Montgomery County Executive Sidney Kramer said yesterday he will run as a write-in candidate in the November general election, a surprise move already causing chaos among his fellow Democrats.
After his upset in last month's bitter Democratic primary election, Kramer made a series of gracious statements accepting his loss and pledging support for the man who defeated him, veteran County Council member Neal Potter.
But yesterday, Kramer said he had changed his mind because he was inundated with calls from people who didn't vote in the primary and from others who said they had misgivings about having supported Potter.
"All of them feel, for whatever reason, they'd like an opportunity to vote for Sid Kramer," he said. "They have asked me if I would allow my name to be used. I gave it some serious thought and decided I would."
"This is democracy in its purest form . . . to have the voters have a full voice," said Kramer as he announced he would cooperate with a newly organized citizen group spearheading the task of attracting voters for a write-in candidacy.
Potter, who expected to face only Republican Albert Ceccone in the Nov. 6 election, reacted with incredulity yesterday to Kramer's decision to run for a second time.
"I thought he had accepted, in a graceful way that is typical of him, the results of the primary as one is expected to do when one engages in such a primary process," said Potter. "This is an astonishing development."
Kramer's decision, the latest in a series of strange twists in Montgomery County politics this year, caught Democratic Party leaders off guard.
Some leading Democrats said Kramer's bid would be futile -- no write-in candidate has succeeded in recent Montgomery history -- and would serve only to hurt the party while working to the advantage of Republicans. The county GOP, outnumbered in voter registration, has been shut out of local political offices since the 1970s.
County Council member Bruce T. Adams, who had run on Kramer's slate in the primary, said the decision "completely contradicts" everything Kramer said after the primary. "I was impressed with the way he handled himself. I thought it was classy . . . . I am embarrassed for him."
Council President William E. Hanna Jr. said, "I just hate to see it happen. It just hurts me. He is too good a man to take first an upper cut, then a blow to the solar plexus."
Gov. William Donald Schaefer, who was in Montgomery County last night, said, "My view is I have to talk to Sid and see what is going on."
Kramer's announcement came late in the afternoon as an official of a committee calling itself "The Citizens To Write In Sid Kramer" registered with the county Board of Elections. Such a filing is required under election law if a group is to raise money on behalf of a write-in candidate.
The group's chairman is Fran Abrams, a former county employee now active in county day-care issues. She said the group came together because the low turnout in the primary -- 42.9 percent of registered Democrats -- suggested that the results didn't reflect county sentiment as a whole.

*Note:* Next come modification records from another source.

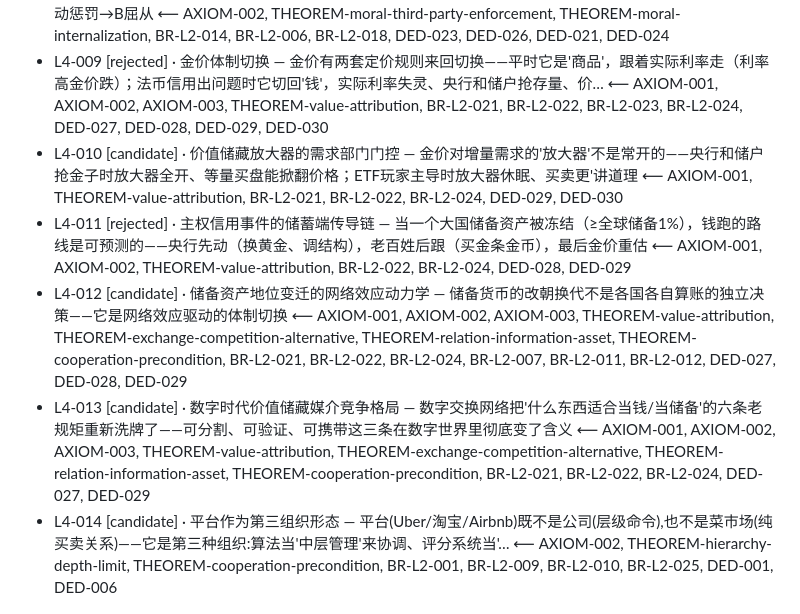
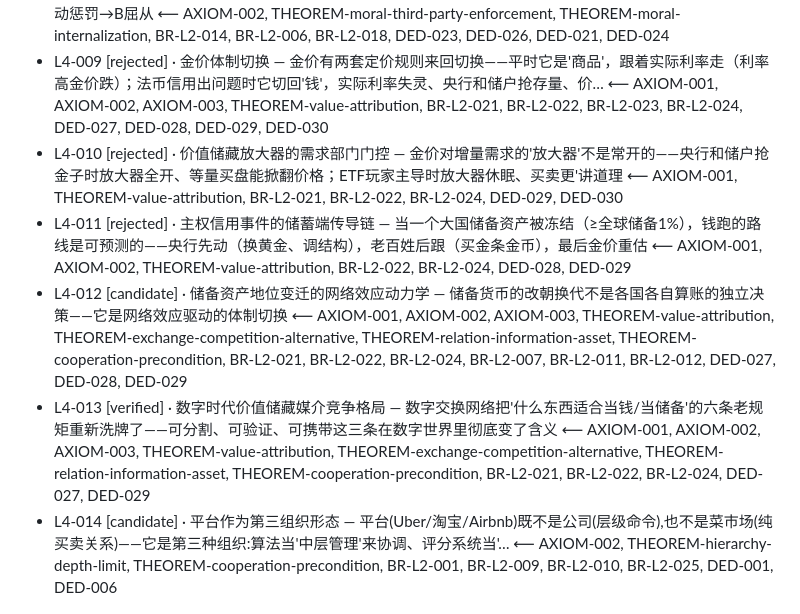
Before and after one commit to AndyWongWithAI/human-society, a Markdown page: INDEX.md, the part around the change. Rendered like a GitHub page.

Commit message:
重生 INDEX.md:177 实体,反映 L4-010/011 rejected 及新增 verified L2/L4

```diff
--- a/INDEX.md
+++ b/INDEX.md
@@ -177,10 +177,10 @@
 - L4-007 [verified] · 数字时代道德碎片化 — 算法让邻居活在两个道德宇宙——TP默契崩了，一个社会挤着好几个互不通气的道德部落  ⟵ AXIOM-001, AXIOM-002, AXIOM-003, PHY-001, THEOREM-moral-third-party-enforcement, THEOREM-moral-internalization, THEOREM-group-identity-decay, BR-L2-006, BR-L2-014, BR-L2-018, BR-L2-019, DED-026, DED-025
 - L4-008 [verified*] · 道德绑架 — 道德绑架劫持的不是人的善良，是道德执行机制的自动化回路——A指控→C自动惩罚→B屈从  ⟵ AXIOM-002, THEOREM-moral-third-party-enforcement, THEOREM-moral-internalization, BR-L2-014, BR-L2-006, BR-L2-018, DED-023, DED-026, DED-021, DED-024
 - L4-009 [rejected] · 金价体制切换 — 金价有两套定价规则来回切换——平时它是'商品'，跟着实际利率走（利率高金价跌）；法币信用出问题时它切回'钱'，实际利率失灵、央行和储户抢存量、价…  ⟵ AXIOM-001, AXIOM-002, AXIOM-003, THEOREM-value-attribution, BR-L2-021, BR-L2-022, BR-L2-023, BR-L2-024, DED-027, DED-028, DED-029, DED-030
-- L4-010 [candidate] · 价值储藏放大器的需求部门门控 — 金价对增量需求的'放大器'不是常开的——央行和储户抢金子时放大器全开、等量买盘能掀翻价格；ETF玩家主导时放大器休眠、买卖更'讲道理  ⟵ AXIOM-001, THEOREM-value-attribution, BR-L2-021, BR-L2-022, BR-L2-024, DED-029, DED-030
+- L4-010 [rejected] · 价值储藏放大器的需求部门门控 — 金价对增量需求的'放大器'不是常开的——央行和储户抢金子时放大器全开、等量买盘能掀翻价格；ETF玩家主导时放大器休眠、买卖更'讲道理  ⟵ AXIOM-001, THEOREM-value-attribution, BR-L2-021, BR-L2-022, BR-L2-024, DED-029, DED-030
 - L4-011 [rejected] · 主权信用事件的储蓄端传导链 — 当一个大国储备资产被冻结（≥全球储备1%），钱跑的路线是可预测的——央行先动（换黄金、调结构），老百姓后跟（买金条金币），最后金价重估  ⟵ AXIOM-001, AXIOM-002, THEOREM-value-attribution, BR-L2-022, BR-L2-024, DED-028, DED-029
 - L4-012 [candidate] · 储备资产地位变迁的网络效应动力学 — 储备货币的改朝换代不是各国各自算账的独立决策——它是网络效应驱动的体制切换  ⟵ AXIOM-001, AXIOM-002, AXIOM-003, THEOREM-value-attribution, THEOREM-exchange-competition-alternative, THEOREM-relation-information-asset, THEOREM-cooperation-precondition, BR-L2-021, BR-L2-022, BR-L2-024, BR-L2-007, BR-L2-011, BR-L2-012, DED-027, DED-028, DED-029
-- L4-013 [candidate] · 数字时代价值储藏媒介竞争格局 — 数字交换网络把'什么东西适合当钱/当储备'的六条老规矩重新洗牌了——可分割、可验证、可携带这三条在数字世界里彻底变了含义  ⟵ AXIOM-001, AXIOM-002, AXIOM-003, THEOREM-value-attribution, THEOREM-exchange-competition-alternative, THEOREM-relation-information-asset, THEOREM-cooperation-precondition, BR-L2-021, BR-L2-022, BR-L2-024, DED-027, DED-029
+- L4-013 [verified] · 数字时代价值储藏媒介竞争格局 — 数字交换网络把'什么东西适合当钱/当储备'的六条老规矩重新洗牌了——可分割、可验证、可携带这三条在数字世界里彻底变了含义  ⟵ AXIOM-001, AXIOM-002, AXIOM-003, THEOREM-value-attribution, THEOREM-exchange-competition-alternative, THEOREM-relation-information-asset, THEOREM-cooperation-precondition, BR-L2-021, BR-L2-022, BR-L2-024, DED-027, DED-029
 - L4-014 [candidate] · 平台作为第三组织形态 — 平台(Uber/淘宝/Airbnb)既不是公司(层级命令),也不是菜市场(纯买卖关系)——它是第三种组织:算法当'中层管理'来协调、评分系统当'…  ⟵ AXIOM-002, THEOREM-hierarchy-depth-limit, THEOREM-cooperation-precondition, BR-L2-001, BR-L2-009, BR-L2-010, BR-L2-025, DED-001, DED-006
 
 ## L4 审查 reviews (14)
```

She said the group had no money and was composed of civic and school activists. Abrams said no developers or business leaders are involved in the effort. Real estate interests backed Kramer heavily in his primary effort and have remained wary of Potter's positions on growth.
Michael Gildea, newly elected chairman of the county Democratic Party, said a write-in candidacy is an empty political gesture with "no hope of success." He said he tried to discourage Kramer from associating himself with the effort and said he would try strenuously to keep the party united behind Potter.
Elections officials and party regulars said they were not aware of any successful write-in campaign on the local or state level in recent memory. However, never before has a candidate holding an office of Kramer's stature undertaken such a bid.
"These circumstances are a first . . . . It is impossible to predict the outcome," said one Democratic activist.
Kramer's name will not appear on the Montgomery ballot, a computer card on which voters punch a hole next to the names of the candidates they wish to vote for. In write-in cases, voters must write the candidate's name in a prescribed space on the ballot.
Ceccone, the GOP candidate who had been given little chance of defeating the better-known Potter, said Kramer's entry "guarantees a Democratic Party split" that will help him.
Kramer maintained yesterday that he can win and, in a reversal of his and Potter's roles in the primary, declared, "We know it is David against Goliath and there are great odds."
Potter backers last night moved to shore up support, particularly from newly recruited members of the business community.
R. Robert Linowes, a leading real estate lawyer who had supported Kramer in the primary but is now serving on Potter's finance committee, said he would continue to support Potter. "I just don't understand it," he said.